__YOUR INSTRUCTIONS__: Only text is carried over. Reproduce the entries below exactly.

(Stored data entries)
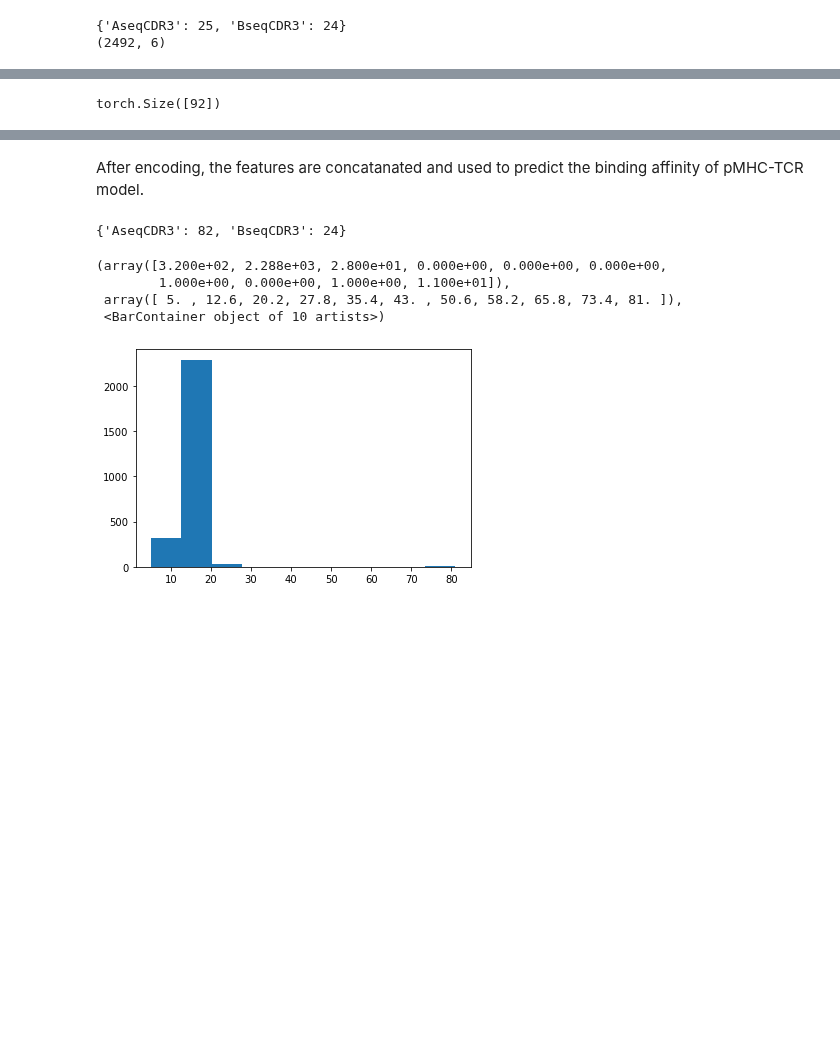
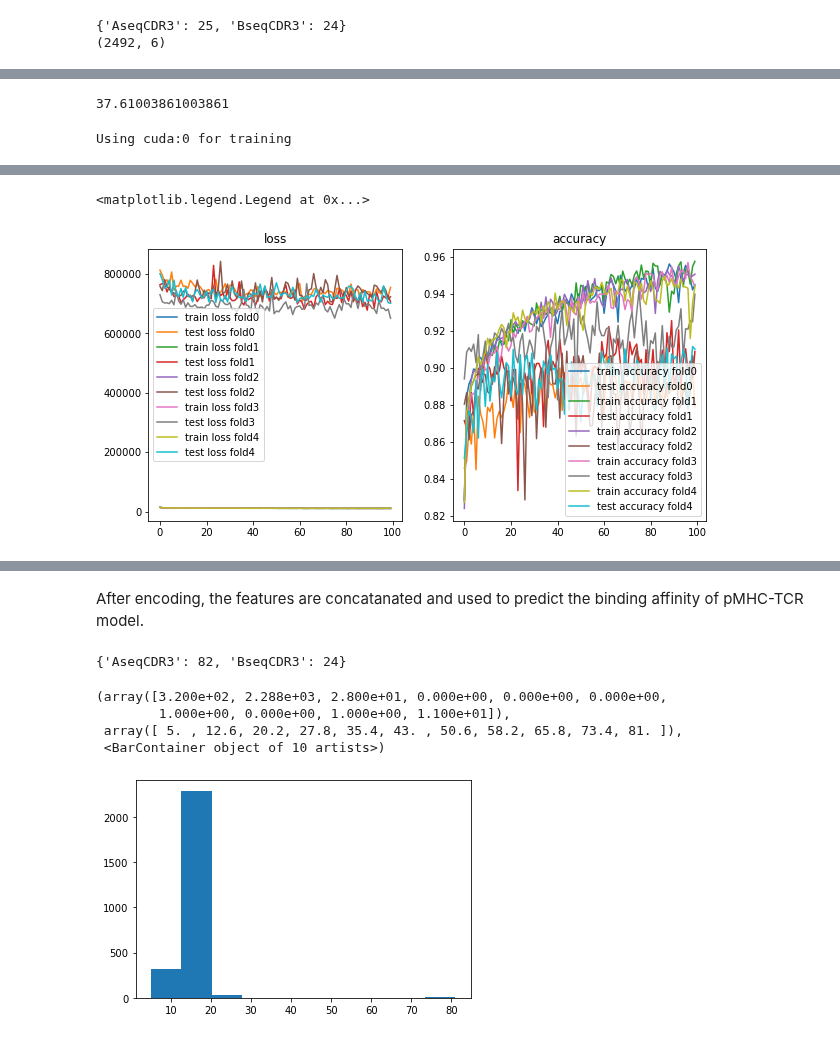
Before and after one commit to cb11711211/pMHC-TCR-binding-prediction, a Jupyter notebook: ae_encode.ipynb, the cells around one changed output, grey strips where cells are left out. Drawn from its saved outputs; the diff is of its cells as text; code cells hidden in the pictures; blank space fills up the shorter version.

```diff
--- a/ae_encode.ipynb
+++ b/ae_encode.ipynb
@@ -466,7 +484,8 @@ TCRData = pMHC_TCRDataset(file_path, TCR_encode="CNN", only_experimental=True, e
 # %%
-TCRData[0][0].shape
+# TCRData[0][0].shape
+97.41 / 2.59
 # %% [output]
-torch.Size([92])
+37.61003861003861
 # %%
 # for test
 df = pd.read_csv(file_path, index_col=0)
@@ -517,11 +536,13 @@ class prediction_model(nn.Module):
             nn.ReLU(),
             nn.Linear(8, 2),
         )
+        self.softmax = nn.Softmax(dim=1)
 
     def forward(self, input):
         input = input.view(self.batch_size, self.input_size)
         # print(f"The model input shape is : {input.shape}")
         output = self.linear_layer(input)
+        output = self.softmax(output)
         return output
 # %%
 def train(fold, model, device, train_loader, optimizer, epoch, criterion):
@@ -585,3 +610,70 @@ def test(fold, model, device, test_loader):
           ({100. * correct / len(test_loader.dataset):.0f}%)")
     # print(f"The length of test_loader is {len(test_loader)}")
     return test_loss, correct / len(test_loader.dataset)
+# %%
+# Parameters
+batch_size = 32
+input_size = 52
+folds = 5
+epochs = 100
+device = torch.device("cuda:0" if torch.cuda.is_available() else "cpu")
+print(f"Using {device} for training")
+
+def reset_weights(m):
+    if isinstance(m, nn.Conv2d) or isinstance(m, nn.Linear):
+        m.reset_parameters()
+
+model = prediction_model(input_size=input_size, batch_size=batch_size).to(device)
+kf = StratifiedKFold(n_splits=folds, shuffle=True, random_state=42)
+optimizer = torch.optim.SGD(model.parameters(), lr=0.01, momentum=0.9)
+criterion = nn.CrossEntropyLoss().to(device)
+# %% [output]
+Using cuda:0 for training
+# %%
+fig, ax = plt.subplots(1,2, figsize=(10, 5))
+ax[0].set_title("loss")
+ax[1].set_title("accuracy")
+
+for fold, (train_idx, test_idx) in enumerate(kf.split(TCRData.X_features, TCRData.y)):
+    print(f"-------------------Fold {fold}-------------------")
+    # Randomly select the train and test samples to generate train and test datasets
+    train_sampler = torch.utils.data.SubsetRandomSampler(train_idx)
+    test_sampler = torch.utils.data.SubsetRandomSampler(test_idx)
+    train_dataset = torch.utils.data.Subset(TCRData, train_idx)
+    test_dataset = torch.utils.data.Subset(TCRData, test_idx)
+
+    # weighted random sampler for train and test datasets
+    y_train = [TCRData.y[i] for i in train_idx]
+    class_sample_count = np.array([len(np.where(y_train == t)[0]) for t in np.unique(y_train)])
+    weights = 1. / class_sample_count
+    samples_weight = torch.from_numpy(np.array([weights[t] for t in y_train]))
+    train_sampler = WeightedRandomSampler(samples_weight.type('torch.DoubleTensor'), len(samples_weight))
+    train_dataloader = DataLoader(train_dataset, batch_size=batch_size, sampler=train_sampler, drop_last=True)
+
+    y_test = [TCRData.y[i] for i in test_idx]
+    class_sample_count = np.array([len(np.where(y_test == t)[0]) for t in np.unique(y_test)])
+    weights = 1. / class_sample_count
+    samples_weight = torch.from_numpy(np.array([weights[t] for t in y_test]))
+    test_sampler = WeightedRandomSampler(samples_weight.type('torch.DoubleTensor'), len(samples_weight))
+    test_dataloader = DataLoader(test_dataset, batch_size=batch_size, sampler=test_sampler, drop_last=True)
+
+    model.apply(reset_weights)
+    train_losses_history = []
+    test_losses_history = []
+    train_accuracy_history = []
+    test_accuracy_history = []
+
+    for epoch in range(1, epochs+1):
+        train_losses, train_correct = train(fold, model, device, train_dataloader, optimizer, epoch, criterion)
+        test_losses, test_correct = test(fold, model, device, test_dataloader)
+        train_losses_history.append(train_losses)
+        test_losses_history.append(test_losses)
+        train_accuracy_history.append(train_correct)
+        test_accuracy_history.append(test_correct)
+    ax[0].plot(train_losses_history, label=f"train loss fold{fold}")
+    ax[0].plot(test_losses_history, label=f"test loss fold{fold}")
+    ax[1].plot(train_accuracy_history, label=f"train accuracy fold{fold}")
+    ax[1].plot(test_accuracy_history, label=f"test accuracy fold{fold}")
+ax[0].legend()
+ax[1].legend()
+# %% [output]
@@ -588 +697,3 @@ def test(fold, model, device, test_loader):
+<matplotlib.legend.Legend at 0x...>
+[figure, added]
 # %%
```
Also changed, not shown: parts of 13 cells of this notebook, 1 other file.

__RESULT OF THIS EXERCISE__:
Before and after one commit to cb11711211/pMHC-TCR-binding-prediction, a Jupyter notebook: ae_encode.ipynb, the cells around one changed output, grey strips where cells are left out. Drawn from its saved outputs; the diff is of its cells as text; code cells hidden in the pictures; blank space fills up the shorter version.

```diff
--- a/ae_encode.ipynb
+++ b/ae_encode.ipynb
@@ -466,7 +484,8 @@ TCRData = pMHC_TCRDataset(file_path, TCR_encode="CNN", only_experimental=True, e
 # %%
-TCRData[0][0].shape
+# TCRData[0][0].shape
+97.41 / 2.59
 # %% [output]
-torch.Size([92])
+37.61003861003861
 # %%
 # for test
 df = pd.read_csv(file_path, index_col=0)
@@ -517,11 +536,13 @@ class prediction_model(nn.Module):
             nn.ReLU(),
             nn.Linear(8, 2),
         )
+        self.softmax = nn.Softmax(dim=1)
 
     def forward(self, input):
         input = input.view(self.batch_size, self.input_size)
         # print(f"The model input shape is : {input.shape}")
         output = self.linear_layer(input)
+        output = self.softmax(output)
         return output
 # %%
 def train(fold, model, device, train_loader, optimizer, epoch, criterion):
@@ -585,3 +610,70 @@ def test(fold, model, device, test_loader):
           ({100. * correct / len(test_loader.dataset):.0f}%)")
     # print(f"The length of test_loader is {len(test_loader)}")
     return test_loss, correct / len(test_loader.dataset)
+# %%
+# Parameters
+batch_size = 32
+input_size = 52
+folds = 5
+epochs = 100
+device = torch.device("cuda:0" if torch.cuda.is_available() else "cpu")
+print(f"Using {device} for training")
+
+def reset_weights(m):
+    if isinstance(m, nn.Conv2d) or isinstance(m, nn.Linear):
+        m.reset_parameters()
+
+model = prediction_model(input_size=input_size, batch_size=batch_size).to(device)
+kf = StratifiedKFold(n_splits=folds, shuffle=True, random_state=42)
+optimizer = torch.optim.SGD(model.parameters(), lr=0.01, momentum=0.9)
+criterion = nn.CrossEntropyLoss().to(device)
+# %% [output]
+Using cuda:0 for training
+# %%
+fig, ax = plt.subplots(1,2, figsize=(10, 5))
+ax[0].set_title("loss")
+ax[1].set_title("accuracy")
+
+for fold, (train_idx, test_idx) in enumerate(kf.split(TCRData.X_features, TCRData.y)):
+    print(f"-------------------Fold {fold}-------------------")
+    # Randomly select the train and test samples to generate train and test datasets
+    train_sampler = torch.utils.data.SubsetRandomSampler(train_idx)
+    test_sampler = torch.utils.data.SubsetRandomSampler(test_idx)
+    train_dataset = torch.utils.data.Subset(TCRData, train_idx)
+    test_dataset = torch.utils.data.Subset(TCRData, test_idx)
+
+    # weighted random sampler for train and test datasets
+    y_train = [TCRData.y[i] for i in train_idx]
+    class_sample_count = np.array([len(np.where(y_train == t)[0]) for t in np.unique(y_train)])
+    weights = 1. / class_sample_count
+    samples_weight = torch.from_numpy(np.array([weights[t] for t in y_train]))
+    train_sampler = WeightedRandomSampler(samples_weight.type('torch.DoubleTensor'), len(samples_weight))
+    train_dataloader = DataLoader(train_dataset, batch_size=batch_size, sampler=train_sampler, drop_last=True)
+
+    y_test = [TCRData.y[i] for i in test_idx]
+    class_sample_count = np.array([len(np.where(y_test == t)[0]) for t in np.unique(y_test)])
+    weights = 1. / class_sample_count
+    samples_weight = torch.from_numpy(np.array([weights[t] for t in y_test]))
+    test_sampler = WeightedRandomSampler(samples_weight.type('torch.DoubleTensor'), len(samples_weight))
+    test_dataloader = DataLoader(test_dataset, batch_size=batch_size, sampler=test_sampler, drop_last=True)
+
+    model.apply(reset_weights)
+    train_losses_history = []
+    test_losses_history = []
+    train_accuracy_history = []
+    test_accuracy_history = []
+
+    for epoch in range(1, epochs+1):
+        train_losses, train_correct = train(fold, model, device, train_dataloader, optimizer, epoch, criterion)
+        test_losses, test_correct = test(fold, model, device, test_dataloader)
+        train_losses_history.append(train_losses)
+        test_losses_history.append(test_losses)
+        train_accuracy_history.append(train_correct)
+        test_accuracy_history.append(test_correct)
+    ax[0].plot(train_losses_history, label=f"train loss fold{fold}")
+    ax[0].plot(test_losses_history, label=f"test loss fold{fold}")
+    ax[1].plot(train_accuracy_history, label=f"train accuracy fold{fold}")
+    ax[1].plot(test_accuracy_history, label=f"test accuracy fold{fold}")
+ax[0].legend()
+ax[1].legend()
+# %% [output]
@@ -588 +697,3 @@ def test(fold, model, device, test_loader):
+<matplotlib.legend.Legend at 0x...>
+[figure, added]
 # %%
```
Also changed, not shown: parts of 13 cells of this notebook, 1 other file.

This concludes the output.